Task statement:
Your answer should be one number: how many lines of the records hold the string "которым".

Dataset entries:
######

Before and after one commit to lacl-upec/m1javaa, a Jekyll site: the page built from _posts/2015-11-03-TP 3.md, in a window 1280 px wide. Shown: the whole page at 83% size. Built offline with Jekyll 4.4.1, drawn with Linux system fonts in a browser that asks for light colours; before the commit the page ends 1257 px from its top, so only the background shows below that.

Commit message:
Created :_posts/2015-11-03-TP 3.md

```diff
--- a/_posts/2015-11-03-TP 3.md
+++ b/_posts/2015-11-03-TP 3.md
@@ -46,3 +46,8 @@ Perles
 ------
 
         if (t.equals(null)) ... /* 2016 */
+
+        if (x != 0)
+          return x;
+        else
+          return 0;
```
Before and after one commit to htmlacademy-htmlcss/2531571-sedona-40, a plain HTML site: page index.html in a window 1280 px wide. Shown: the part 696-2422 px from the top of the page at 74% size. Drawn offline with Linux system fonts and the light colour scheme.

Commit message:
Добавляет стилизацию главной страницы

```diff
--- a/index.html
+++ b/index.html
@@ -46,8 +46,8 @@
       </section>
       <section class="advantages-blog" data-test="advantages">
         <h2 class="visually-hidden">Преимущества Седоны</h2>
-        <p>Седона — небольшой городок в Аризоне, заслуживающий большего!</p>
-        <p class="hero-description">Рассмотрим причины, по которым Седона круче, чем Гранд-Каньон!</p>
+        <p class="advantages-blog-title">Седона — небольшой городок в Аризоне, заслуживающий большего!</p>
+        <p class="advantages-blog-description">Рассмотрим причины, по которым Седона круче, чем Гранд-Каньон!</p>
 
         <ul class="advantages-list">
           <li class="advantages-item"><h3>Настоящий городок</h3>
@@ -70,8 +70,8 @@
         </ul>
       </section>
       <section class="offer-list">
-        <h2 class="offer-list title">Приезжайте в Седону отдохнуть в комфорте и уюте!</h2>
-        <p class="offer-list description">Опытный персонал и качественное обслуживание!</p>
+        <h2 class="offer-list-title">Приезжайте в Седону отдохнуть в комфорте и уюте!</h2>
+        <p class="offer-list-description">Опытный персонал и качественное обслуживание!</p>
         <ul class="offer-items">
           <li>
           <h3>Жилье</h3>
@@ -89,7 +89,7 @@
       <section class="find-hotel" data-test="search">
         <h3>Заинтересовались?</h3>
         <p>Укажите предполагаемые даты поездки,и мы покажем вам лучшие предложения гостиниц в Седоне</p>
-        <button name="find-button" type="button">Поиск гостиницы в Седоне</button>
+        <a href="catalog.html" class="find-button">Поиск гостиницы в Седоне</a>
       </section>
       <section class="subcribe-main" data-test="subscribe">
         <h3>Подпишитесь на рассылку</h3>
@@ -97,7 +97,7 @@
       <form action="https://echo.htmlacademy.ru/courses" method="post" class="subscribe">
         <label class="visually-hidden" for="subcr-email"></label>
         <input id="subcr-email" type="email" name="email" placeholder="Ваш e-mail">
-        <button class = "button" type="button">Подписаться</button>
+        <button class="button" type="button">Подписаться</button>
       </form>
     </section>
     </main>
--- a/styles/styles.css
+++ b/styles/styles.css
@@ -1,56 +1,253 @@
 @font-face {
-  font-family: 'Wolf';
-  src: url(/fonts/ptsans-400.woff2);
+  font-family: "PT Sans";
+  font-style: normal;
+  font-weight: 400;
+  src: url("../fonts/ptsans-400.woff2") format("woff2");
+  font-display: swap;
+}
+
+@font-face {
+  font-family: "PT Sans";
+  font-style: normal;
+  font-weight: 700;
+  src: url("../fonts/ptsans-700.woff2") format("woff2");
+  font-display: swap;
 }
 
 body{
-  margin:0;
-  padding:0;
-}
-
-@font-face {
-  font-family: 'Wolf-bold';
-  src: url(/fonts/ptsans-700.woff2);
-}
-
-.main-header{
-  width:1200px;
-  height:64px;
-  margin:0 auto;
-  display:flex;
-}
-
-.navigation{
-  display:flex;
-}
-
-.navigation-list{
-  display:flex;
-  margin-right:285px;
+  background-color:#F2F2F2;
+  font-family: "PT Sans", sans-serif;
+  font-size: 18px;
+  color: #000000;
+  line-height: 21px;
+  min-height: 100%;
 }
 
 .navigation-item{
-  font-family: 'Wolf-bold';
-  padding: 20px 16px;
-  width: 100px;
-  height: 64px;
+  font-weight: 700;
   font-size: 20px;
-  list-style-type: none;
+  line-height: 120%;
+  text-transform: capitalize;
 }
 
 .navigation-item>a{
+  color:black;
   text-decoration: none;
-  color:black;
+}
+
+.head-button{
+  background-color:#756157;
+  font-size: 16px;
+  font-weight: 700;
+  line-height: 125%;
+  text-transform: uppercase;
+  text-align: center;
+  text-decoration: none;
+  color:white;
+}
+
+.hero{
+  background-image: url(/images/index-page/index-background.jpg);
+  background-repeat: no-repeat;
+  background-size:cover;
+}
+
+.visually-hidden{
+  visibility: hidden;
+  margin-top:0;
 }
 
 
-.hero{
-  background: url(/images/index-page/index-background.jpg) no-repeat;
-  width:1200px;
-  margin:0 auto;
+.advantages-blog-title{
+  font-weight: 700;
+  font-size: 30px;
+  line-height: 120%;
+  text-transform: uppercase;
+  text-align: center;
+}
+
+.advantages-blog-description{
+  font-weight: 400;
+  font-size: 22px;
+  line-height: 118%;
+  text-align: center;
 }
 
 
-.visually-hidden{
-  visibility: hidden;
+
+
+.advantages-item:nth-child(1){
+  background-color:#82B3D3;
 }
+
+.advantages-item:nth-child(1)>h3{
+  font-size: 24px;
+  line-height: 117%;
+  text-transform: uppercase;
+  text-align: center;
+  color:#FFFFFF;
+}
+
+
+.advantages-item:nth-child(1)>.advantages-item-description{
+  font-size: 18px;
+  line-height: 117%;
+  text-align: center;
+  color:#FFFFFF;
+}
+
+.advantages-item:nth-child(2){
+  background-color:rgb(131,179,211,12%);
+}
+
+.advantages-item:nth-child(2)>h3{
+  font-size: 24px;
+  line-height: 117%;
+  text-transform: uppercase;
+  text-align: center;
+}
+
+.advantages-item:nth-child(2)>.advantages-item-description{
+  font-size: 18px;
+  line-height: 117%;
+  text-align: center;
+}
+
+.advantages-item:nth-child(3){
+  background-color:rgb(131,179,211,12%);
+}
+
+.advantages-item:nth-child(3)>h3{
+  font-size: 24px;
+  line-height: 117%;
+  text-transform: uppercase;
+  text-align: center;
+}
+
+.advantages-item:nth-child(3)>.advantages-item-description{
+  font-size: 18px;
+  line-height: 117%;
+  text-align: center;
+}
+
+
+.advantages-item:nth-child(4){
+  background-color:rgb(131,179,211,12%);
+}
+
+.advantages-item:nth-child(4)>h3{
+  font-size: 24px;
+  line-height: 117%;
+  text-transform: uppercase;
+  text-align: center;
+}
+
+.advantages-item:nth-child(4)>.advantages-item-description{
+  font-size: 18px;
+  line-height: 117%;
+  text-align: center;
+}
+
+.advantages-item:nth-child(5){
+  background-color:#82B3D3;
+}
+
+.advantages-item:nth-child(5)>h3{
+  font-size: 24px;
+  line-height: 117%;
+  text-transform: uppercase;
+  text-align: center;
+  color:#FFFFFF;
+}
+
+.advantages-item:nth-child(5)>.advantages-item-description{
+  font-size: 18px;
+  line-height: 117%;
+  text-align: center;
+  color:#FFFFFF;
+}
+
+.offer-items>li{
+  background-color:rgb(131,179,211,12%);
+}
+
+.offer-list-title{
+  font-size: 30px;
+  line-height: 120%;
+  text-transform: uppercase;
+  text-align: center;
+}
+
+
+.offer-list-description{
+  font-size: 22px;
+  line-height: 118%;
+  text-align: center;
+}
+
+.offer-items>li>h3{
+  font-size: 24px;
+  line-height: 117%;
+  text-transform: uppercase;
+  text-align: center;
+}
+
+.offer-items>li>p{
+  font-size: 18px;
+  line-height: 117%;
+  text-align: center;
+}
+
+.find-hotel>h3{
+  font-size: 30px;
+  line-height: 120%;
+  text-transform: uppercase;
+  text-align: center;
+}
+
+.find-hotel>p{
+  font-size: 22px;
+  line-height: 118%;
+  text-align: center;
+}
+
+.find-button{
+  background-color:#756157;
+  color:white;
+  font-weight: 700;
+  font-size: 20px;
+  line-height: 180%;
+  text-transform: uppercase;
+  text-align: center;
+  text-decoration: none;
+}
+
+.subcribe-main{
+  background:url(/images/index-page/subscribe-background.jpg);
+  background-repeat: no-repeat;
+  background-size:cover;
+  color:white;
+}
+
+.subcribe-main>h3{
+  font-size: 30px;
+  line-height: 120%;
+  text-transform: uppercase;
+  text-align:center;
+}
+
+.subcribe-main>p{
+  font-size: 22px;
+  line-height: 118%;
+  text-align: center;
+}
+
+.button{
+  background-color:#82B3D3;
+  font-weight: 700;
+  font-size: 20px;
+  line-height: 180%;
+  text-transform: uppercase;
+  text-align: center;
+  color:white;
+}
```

######

Exercise result:
2